  28. Strategy Count Summary • English monolinguals are the highest users of resyllabified sonorants, and Spanish-English late bilinguals are the highest users of deletion • Early Spanish-English bilinguals consistently fall in between English monolinguals and English-Spanish late bilinguals wrt strategy • Individual differences currently abound, but they seem to be patterning similarly within groups • Larger n will most likely wash this out at the group level

  29. Statistical Analysis Multinomial Logistic Regression • Multinomial logistic regressions were calculated using the nnet package in R (Venables 2002)

  30. Multinomial Logistic Regression • Run only on target items to predict repair strategy • Intercept: Spanish-English early bilingual, coda cluster permissible in English and Spanish with no apparent strategy • Run in R (R Core Team, 2013) with the multinom() function in nnet package • Dependent Variables: • Speaker Group • Cluster Position (onset or coda) • Permissibility

  31. Type 2 ANOVA on Model • All 3 predictors highly significant (p<.0001) • In order of decreasing Chi-square value: • Permissibility • Non-permissibility in both languages significantly increases the chance of a strategy emerging • Speaker Group • Not all speaker groups behaved identically with respect to resolution strategy • Cluster Position • Coda clusters were more likely to produce a strategy than onset clusters

  32. Model Summary: • Onset Clusters are less likely to produce a strategy than coda clusters • Impermissibility in both Spanish and English increases the probability that a strategy will emerge, but the opposite is true for English-permissible clusters • Early bilinguals behave similarly to English monolinguals wrt most strategies

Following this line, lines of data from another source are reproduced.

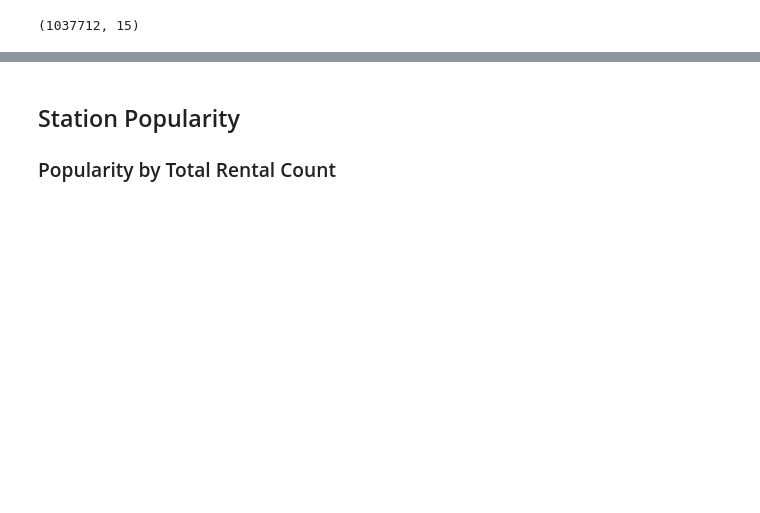
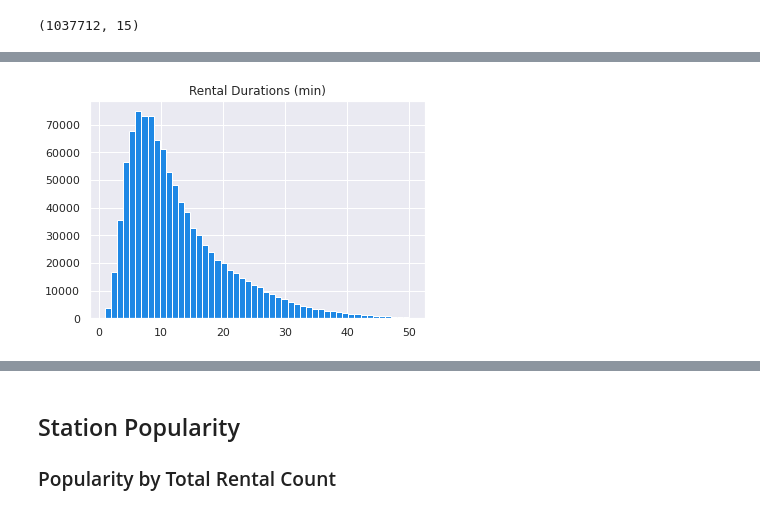
Before and after one commit to stevenrhart/bike-rentals, a Jupyter notebook: notebooks/Bike_Rentals.ipynb, the cells around one changed output, grey strips where cells are left out. Cells and saved outputs as stored; diff of their text form; code cells hidden in the pictures; blank space fills up the shorter version.

```diff
--- a/notebooks/Bike_Rentals.ipynb
+++ b/notebooks/Bike_Rentals.ipynb
@@ -153,7 +76,0 @@ df[df.tripduration_min > 50].tripduration_min.count()
-# %%
-# Remove outlier trips with above 50 min
-df = df[df.tripduration_min <= 50]
-
-# And now to plot duration on a histogram using the adjusted df
-plt.hist(df.tripduration_min, bins=50, range=(1,50), color='cornflowerblue')
-plt.title('Rental Durations (min)');
@@ -216,16 +76,0 @@ TBD
-# %%
-# Convert start_date and end_date to datetime format
-df.starttime = pd.to_datetime(df.starttime, infer_datetime_format=True)
-df.stoptime = pd.to_datetime(df.stoptime, infer_datetime_format=True)
-
-# Create new columns for hour of rental and day of week
-df["starthour"] = df.starttime.dt.hour
-df["startdow"] = df.starttime.dt.dayofweek
-
-# Create new column for binary designation of weekend days
-df["is_weekend"] = 0
-df.loc[df['startdow'] >= 5, 'is_weekend'] = 1
-
-# Create user friendly version of startdow column
-days_dict = {0: 'Monday', 1: 'Tuesday', 2: 'Wednesday', 3: 'Thursday', 4: 'Friday', 5: 'Saturday', 6: 'Sunday'}
-df['day'] = df.startdow.map(days_dict)
@@ -340,0 +142,9 @@ For customers, we see similar counts Monday through Friday with a peak over the
+# %%
+# Remove outlier trips with above 50 min
+df = df[df.tripduration <= 50]
+
+# And now to plot duration on a histogram using the adjusted df
+plt.hist(df.tripduration, bins=50, range=(1,50), color='#1E88E5')
+plt.title('Rental Durations (min)');
+# %% [output]
+[figure, added]
```
Also changed, not shown: parts of 77 cells of this notebook, 1 other file.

  33. Discussion • Though there are global tendencies for speakers of a given language to adopt a certain repair strategy for illicit clusters, these tendencies seem to shift with additional experience in a foreign language • New strategies can develop with increased proficiency in a foreign language • Early bilinguals, with the highest amount of experience in both languages, effectively demonstrate a hybrid phonotactic system with access to strategies common to both languages • They consistently appear between English monolinguals and late English-Spanish bilinguals in terms of strategy use • Ghosts vowels, when produced, demonstrate some degree of centralization reflected in changes in both F1 and F2. • This effect is modulated by vowel, with high vowels showing the greatest change in position between ghost vowel and target (possibly due to potential outliers)

  34. THANK YOU to: • Professors/colleagues: • Marianna Nadeu • John Lipski • Matthew Carlson • Members of PHON (Phonetics/Phonology Reading Group at Penn State) • phonpsu.blogspot.com • Other members of the Department of Spanish, Italian, and Portuguese at Penn State • Members of the Judith Kroll’s Purple Lab and GiuliDussias’s ISÍ lab • Research assistants: • Hope Schmid • SeonGu Lee